The wingers are a bit of a headache, with more solid NRL players — such as Amos Roberts and Henry Fa’afili — than A-grade stars.
Pat Richards’ goal-kicking and longevity earn him one spot, then with an un-splittable club combo filling the centre spots, very occasional winger Justin Hodges is shunted wide too.
Centres: Mark Gasnier and Matt Cooper
These two Saints began their decade-long NRL partnership in the year 2000, and fittingly made their Origin debut together as well: Game 3, 2004.
Five-eighth: Jamie Lyon
The glut of centres forces the Eels rookie to five-eighth in this team. However, the Manly recruit should feel comfortable in the number six — Lyon won the 2008 title there alongside his halves partner in this team.
Halfback: Matt Orford
Johnathan Thurston, Cameron Smith, Danny Buderus and Andrew Johns. Those were the last four names etched on a Dally M Medal before Orford won his in 2008.
A Northern Eagles debutant who returned to Brookvale after cutting his teeth in Melbourne, Orford was integral to building the Eagles into a premiership threat — a fact easily overlooked due to his lack of rep jumpers and Daly Cherry-Evans’ rapid emergence from his shadow.
Props: Jason Ryles and Luke Bailey
Another St George Illawarra pair team up in a formidable front row that yielded 23 Origins and 18 Tests between them.
Hooker: PJ Marsh
Marsh was used more often as an impact player off the bench than a starting number nine, but the Eels rookie is clearly the stand-out rake from this debutant class.
Second-rowers: Andrew Ryan (captain) and Willie Mason
Parramatta’s Andrew Ryan eventually teamed up with Willie Mason at Belmore, and they do so again here.
Lock: Braith Anasta
Another 2004 grand final-winning Bulldog locks the scrum. Although Anasta was a specialist five-eighth, he wears the 13 to leave the Manly halves pairing intact, and to bring a ball-playing quality that fellow 2000 rookies and specialist locks Alan Tongue and Daniel Abraham can’t.
Bench: Ben Hornby, Josh Perry, Brad Meyers, Chris Flannery
The versatile Ben Hornby is a perfect bench utility, especially with so many Dragons mates in the dressing room. His 2010 premiership teammate Nathan Fien is unlucky to miss.
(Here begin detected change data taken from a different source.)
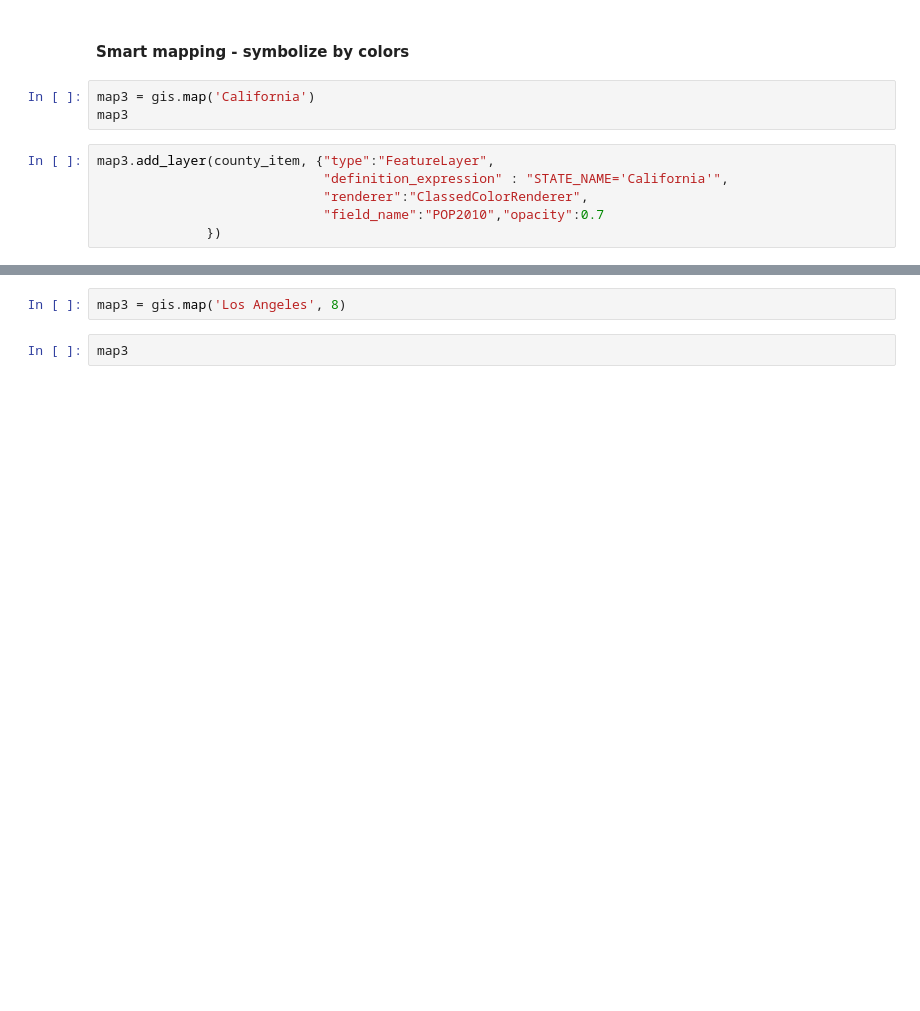
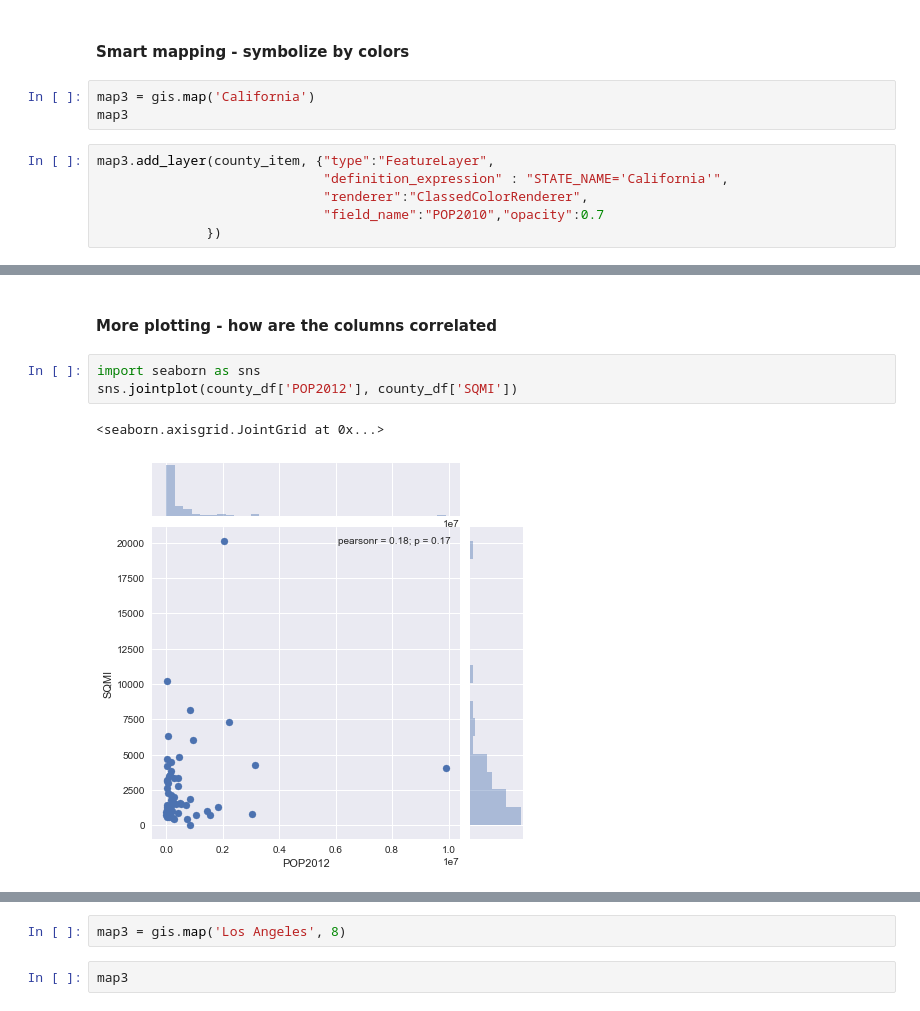
Before and after one commit to AKForte/g_presentations, a Jupyter notebook: 2017_UC/mapping_viz_analysis_75mins/visualization.ipynb, the cells around one changed output, grey strips where cells are left out. Saved outputs shown, nothing was run; the diff lists cells and outputs as text; blank space fills up the shorter version.

```diff
--- a/2017_UC/mapping_viz_analysis_75mins/visualization.ipynb
+++ b/2017_UC/mapping_viz_analysis_75mins/visualization.ipynb
@@ -128,0 +143,8 @@ Thus, the sample below visualizes earthquake occurrences in Southern California,
+# %% [markdown]
+#### More plotting - how are the columns correlated
+# %%
+import seaborn as sns
+sns.jointplot(county_df['POP2012'], county_df['SQMI'])
+# %% [output]
+<seaborn.axisgrid.JointGrid at 0x...>
+[figure, added]
```
Also changed, not shown: parts of 22 cells of this notebook.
Rep regulars Josh Perry, Brad Meyers and Chris Flannery complete a strong bench, which could easily have been populated by Maroons Carl Webb, Chris Beattie and Ashley Harrison, or Kiwi international Jason Cayless.
Coach: Trent Robinson
With the number of NRL clubs — and therefore the number of coaching jobs — shrinking from 17 to 14, not a single new coach got their start in 2000.
However, the Wests Tigers’ only debutant in their first campaign as a joint venture turned out to be a pretty handy coach, so he can take the reins of his fellow rookies here.
The class of 2000 is a seriously good side and a probable playoff contender. How they square up against teams that boast the decade’s absolute A-listers — Johnathan Thurston, Cameron Smith, Cooper Cronk, Greg Inglis and maybe even one or two that don’t hail from Queensland — is the question.
Next up, 2001, where we start to see some seeds of the Maroons dynasty that defined the era.